↓↓↓

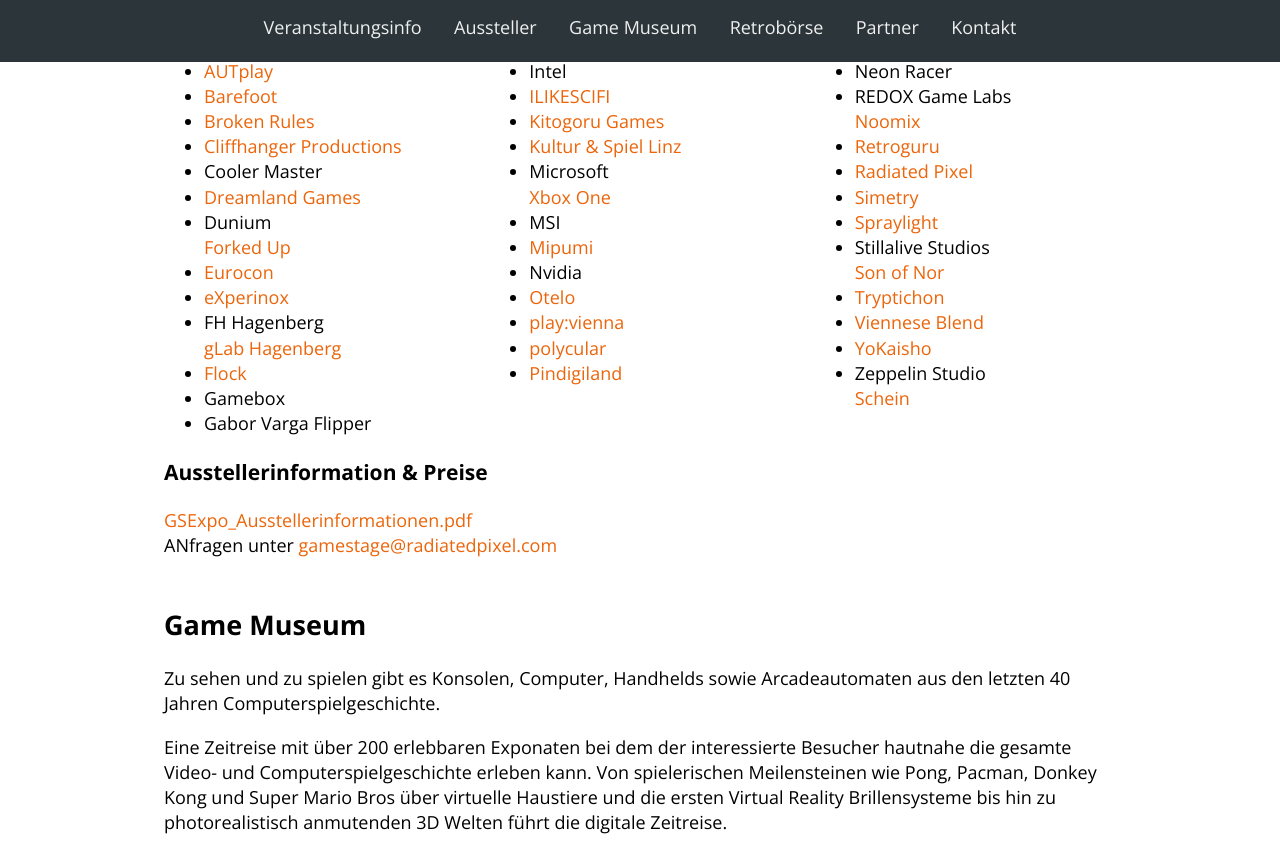
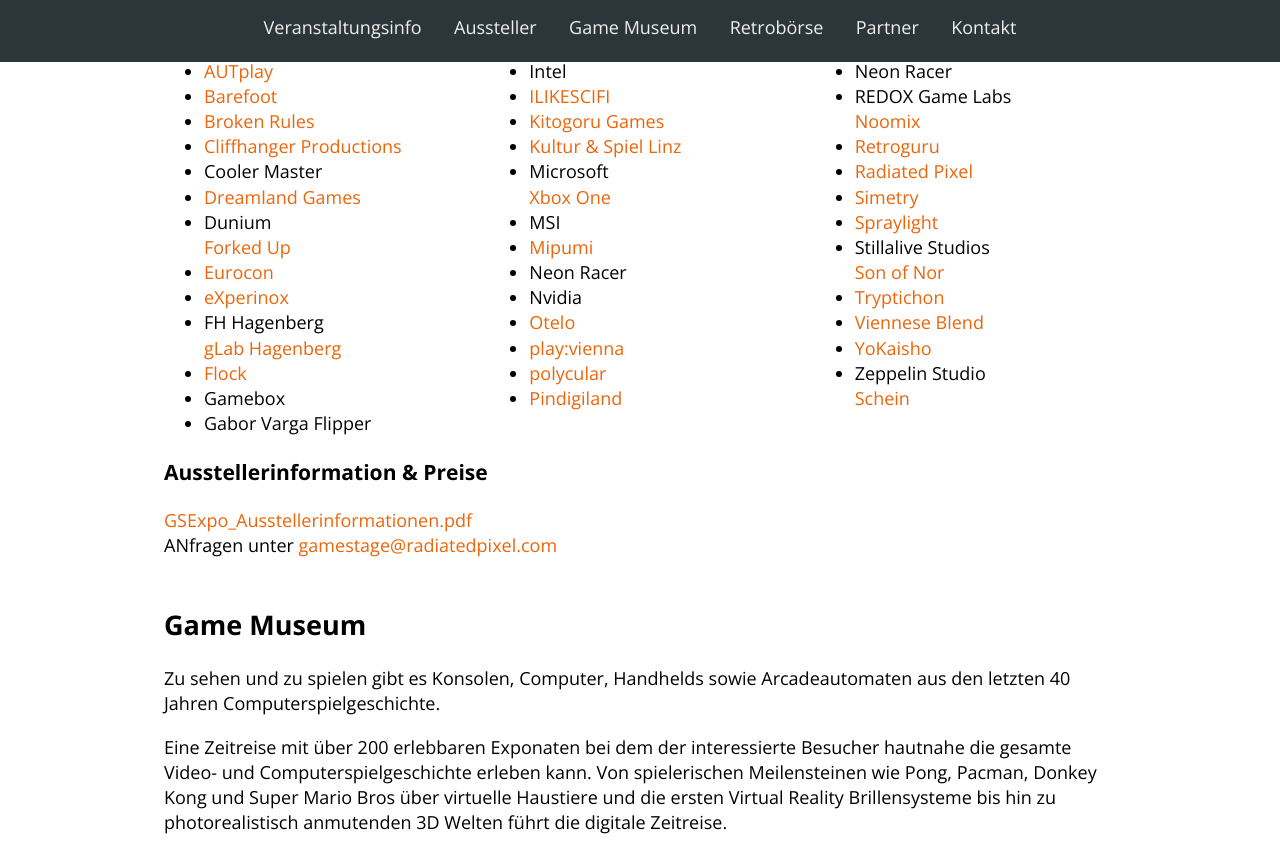
Before and after one commit to Lorti/gsexpo, a Jekyll site: the page built from index.html, in a window 1280 px wide and 900 px high, scrolled down 1608 px, cut to the strip 0-849 px from the top of the window. Built offline with Jekyll 4.4.1, drawn with Linux system fonts in a browser that asks for light colours; nearby versions of some CDN libraries; Markdown is read by kramdown in place of the engine named in the settings.

Commit message:
Update exhibitors.markdown

```diff
--- a/_includes/exhibitors.markdown
+++ b/_includes/exhibitors.markdown
@@ -31,6 +31,7 @@
        <li>Microsoft<br/><a href="http://xbox.com">Xbox One</a></li>
        <li>MSI</li>
        <li><a href="http://www.mipumi.com/">Mipumi</a></li>
+       <li>Neon Racer</li>
        <li>Nvidia</li>
        <li><a href="http://www.otelo.or.at/">Otelo</a></li>
        <li><a href="http://playvienna.com/">play:vienna</a></li>
```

↑↑↑

▶ YOUR INSTRUCTIONS: Wherever the word "href" turns up in a line of the entries above, copy that line.

▶ SOLUTION BELOW:
        <li>Microsoft<br/><a href="http://xbox.com">Xbox One</a></li>
        <li><a href="http://www.mipumi.com/">Mipumi</a></li>
        <li><a href="http://www.otelo.or.at/">Otelo</a></li>
        <li><a href="http://playvienna.com/">play:vienna</a></li>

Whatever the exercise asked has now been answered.